Make sure to get the number of dots right. Remember it is two for q. Which rhymes.
Now let’s learn another letter. This is a letter so horrible and hard to pronounce, it is known only as... THE DENTIST! I really hate this letter. Actually you might remember that it is called `ain (pronounced like german ein). But in Michel Thomas it’s normally referred to as the dentist. This is not like a glottal stop. It is like you are being strangled while saying the neighbouring vowels.
It is often written as a superscript letter c.
In arabic it is also written like a lowercase letter c. At the start of a word, it looks like this:
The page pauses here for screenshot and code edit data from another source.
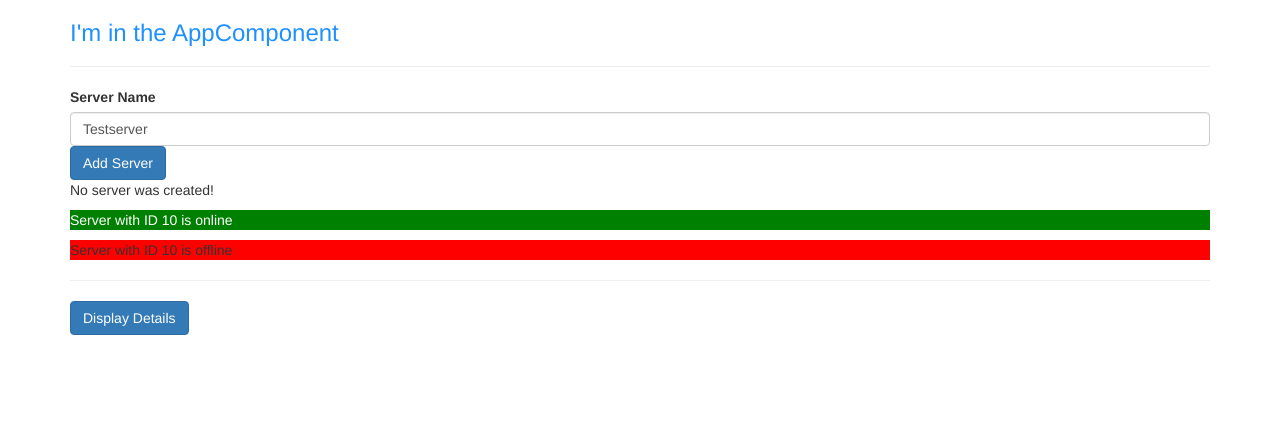
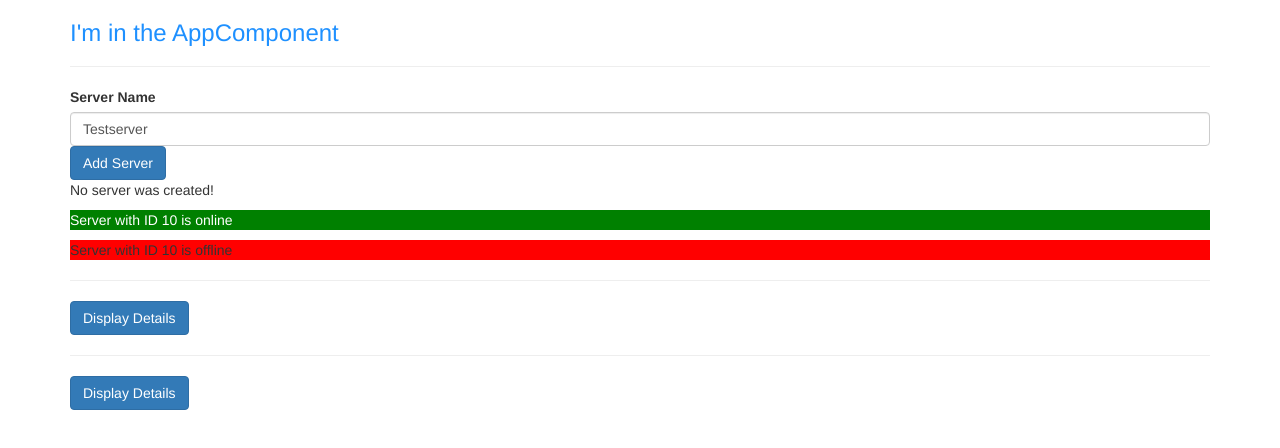
Before and after one commit to KhalilMinalang/my-first-app, an Angular app: page / in a window 1280 px wide. Shown: the top 448 px of the page. Built offline with nearby package versions, Linux system fonts and the light colour scheme.

Commit message:
Completed: 043 [assignment_solution] Practicing Directives

```diff
--- a/src/app/servers/servers.component.css
+++ b/src/app/servers/servers.component.css
@@ -2,3 +2,7 @@
   background-color: blue;
   color: white;
 }
+
+.white-text {
+  color: white;
+}
--- a/src/app/servers/servers.component.html
+++ b/src/app/servers/servers.component.html
@@ -43,3 +43,20 @@
     </p>
   </ng-template>
 </div>
+
+<!-- max's solution -->
+<hr />
+<!-- <button class="btn btn-primary" (click)="showSecret = !showSecret">
+  Display Details
+</button> -->
+<button class="btn btn-primary" (click)="onToggleDetails()">
+  Display Details
+</button>
+<p *ngIf="showSecret">Secret Password = tuna</p>
+<div
+  *ngFor="let logItem of log"
+  [ngStyle]="{ backgroundColor: logItem >= 5 ? 'blue' : 'transparent' }"
+  [ngClass]="{ 'white-text': logItem >= 5 }"
+>
+  {{ logItem }}
+</div>
--- a/src/app/servers/servers.component.ts
+++ b/src/app/servers/servers.component.ts
@@ -21,10 +21,13 @@
   servers = ['Testserver', 'Testserver 2'];
 
   username = '';
+
+  // my solution
+  displayParagraph = false;
   logs: Array<Number> = [];
-
-  //
-  displayParagraph = false;
+  // max's solution
+  showSecret = false;
+  log: Array<Number> = [];
 
   constructor() {
     setTimeout(() => {
@@ -55,4 +58,9 @@
     // this.logs.push(Date.now().toString());
     this.logs.push(this.logs.length + 1);
   }
+
+  onToggleDetails() {
+    this.showSecret = !this.showSecret;
+    this.log.push(this.log.length + 1);
+  }
 }
```
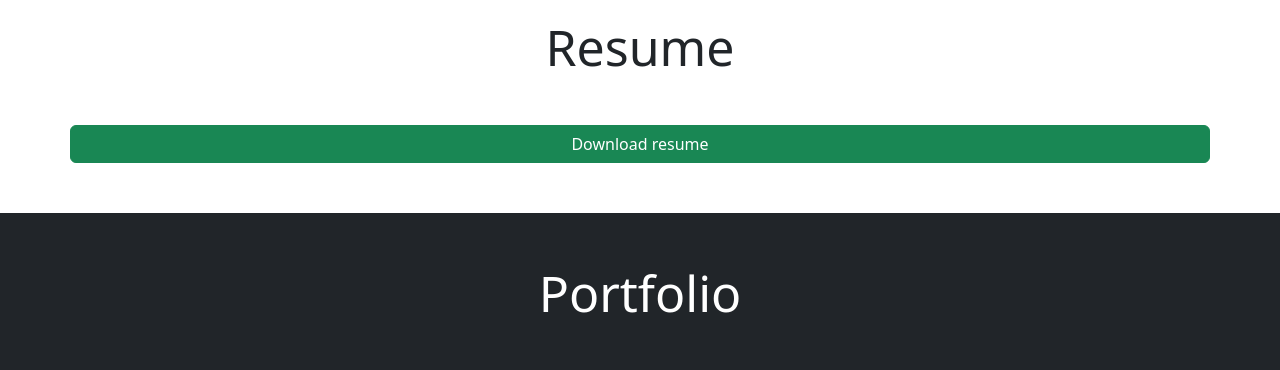
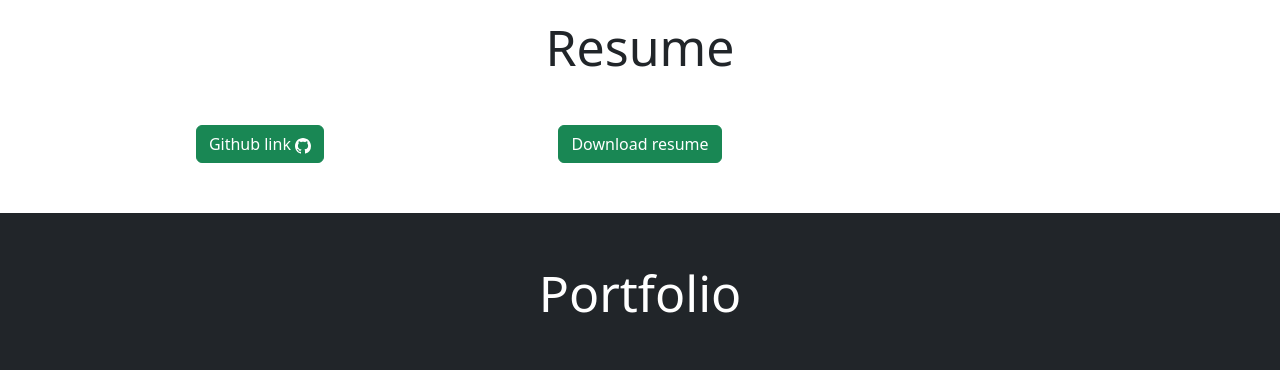
Before and after one commit to faladetimilehin/falade-timmy-portfolio, a plain HTML site: page index.html in a window 1280 px wide. Shown: the part 1540-1910 px from the top of the page. Drawn offline with nearby package versions, Linux system fonts and the light colour scheme.

Commit message:
final code for my portfolio

```diff
--- a/index.html
+++ b/index.html
@@ -104,9 +104,7 @@
       </div>
 
       <div class="row skills-content">
-
         <div class="col-lg-6 " data-aos="fade-up">
-
           <div class="mb-4 progress" role="progressbar" aria-label="Success example" aria-valuenow="1OO"
             aria-valuemin="0" aria-valuemax="100">
             <div class="progress-bar bg-success " style="width: 100%"> <span class="skill">HTML 100%</span></div>
@@ -150,8 +148,22 @@
     <div class="container mt-5">
       <h2 class="mb-5">Resume</h2>
       <div class="row">
-        <a href="./images/Timmy_FaladeV.pdf" class="btn btn-success" download="faladetimilehinResume"> Download resume
-        </a>
+        <div class="col-lg-4 col-md-4 col-sm-12">
+          <a href="https://github.com/faladetimilehin" class="btn btn-success">
+            Github link
+            <svg xmlns="http://www.w3.org/2000/svg" width="16" height="16" fill="currentColor" class="bi bi-github"
+              viewBox="0 0 16 16">
+              <path
+                d="M8 0C3.58 0 0 3.58 0 8c0 3.54 2.29 6.53 5.47 7.59.4.07.55-.17.55-.38 0-.19-.01-.82-.01-1.49-2.01.37-2.53-.49-2.69-.94-.09-.23-.48-.94-.82-1.13-.28-.15-.68-.52-.01-.53.63-.01 1.08.58 1.23.82.72 1.21 1.87.87 2.33.66.07-.52.28-.87.51-1.07-1.78-.2-3.64-.89-3.64-3.95 0-.87.31-1.59.82-2.15-.08-.2-.36-1.02.08-2.12 0 0 .67-.21 2.2.82.64-.18 1.32-.27 2-.27.68 0 1.36.09 2 .27 1.53-1.04 2.2-.82 2.2-.82.44 1.1.16 1.92.08 2.12.51.56.82 1.27.82 2.15 0 3.07-1.87 3.75-3.65 3.95.29.25.54.73.54 1.48 0 1.07-.01 1.93-.01 2.2 0 .21.15.46.55.38A8.012 8.012 0 0 0 16 8c0-4.42-3.58-8-8-8z" />
+            </svg>
+          </a>
+
+        </div>
+        <div class="col-lg-4 col-md-4 col-sm-12">
+          <a href="./images/Timmy_FaladeV.pdf" class="btn btn-success" download="faladetimilehinResume"> Download resume
+          </a>
+        </div>
+
       </div>
     </div>
   </section>
```
Also changed, not shown: images/sssss.png (added), 1 other file.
But when it is written by itself, it gets a flourishy tail like this:
So that it looks like a backwards number 3.
But in the middle of the word, or at the end of a word, something very unfortunate happens to the c. You see, when you write the c in cursive so that it links to the letter before it, in order to write the c without lifting your pen, the c ends up looking like a loop rather than like a c. For example here is the dentist letter `ain written in the middle of a word:
Notice how it looks just like the f and the q in the middle of a word, but without any dots? It is not an f or a q, it is the c-shaped ain, cursed by the cursive script to look like a loop instead of itself.
At the end of the word it should have a flourishy tail that makes it look like a backwards 3, but because it is connected to the letter before, it looses its c shape again:
All this makes it harder to read, but much easier to write, which is of course why it is written that way.
In English `ain can be written as a backwards apostrophe, or as a c superscript.
Here is the arabic word "with" (maCa):
The vowels are not written, but the `ain still is.
Another equally bad letter is the letter ghain. It is the GH sound from Arabic words "Ghoul" and "Ghana", but it sounds more like a distorted letter R. Ghain is written exactly the same as `ain, but with a dot above it. So ghain is a c with a dot:
Unfortunately, because it has a dot above it, and in the middle of a word it looks like a loop, that makes it basically identical to the letter F in the middle of a word! Here is the letter ghain and the letter F in the middle of a word:
The ghain is on the right. The difference between the two depends on the font.
Here is the word for "busy", "mashghuul":
Can you guess a much less confusing word for an African country: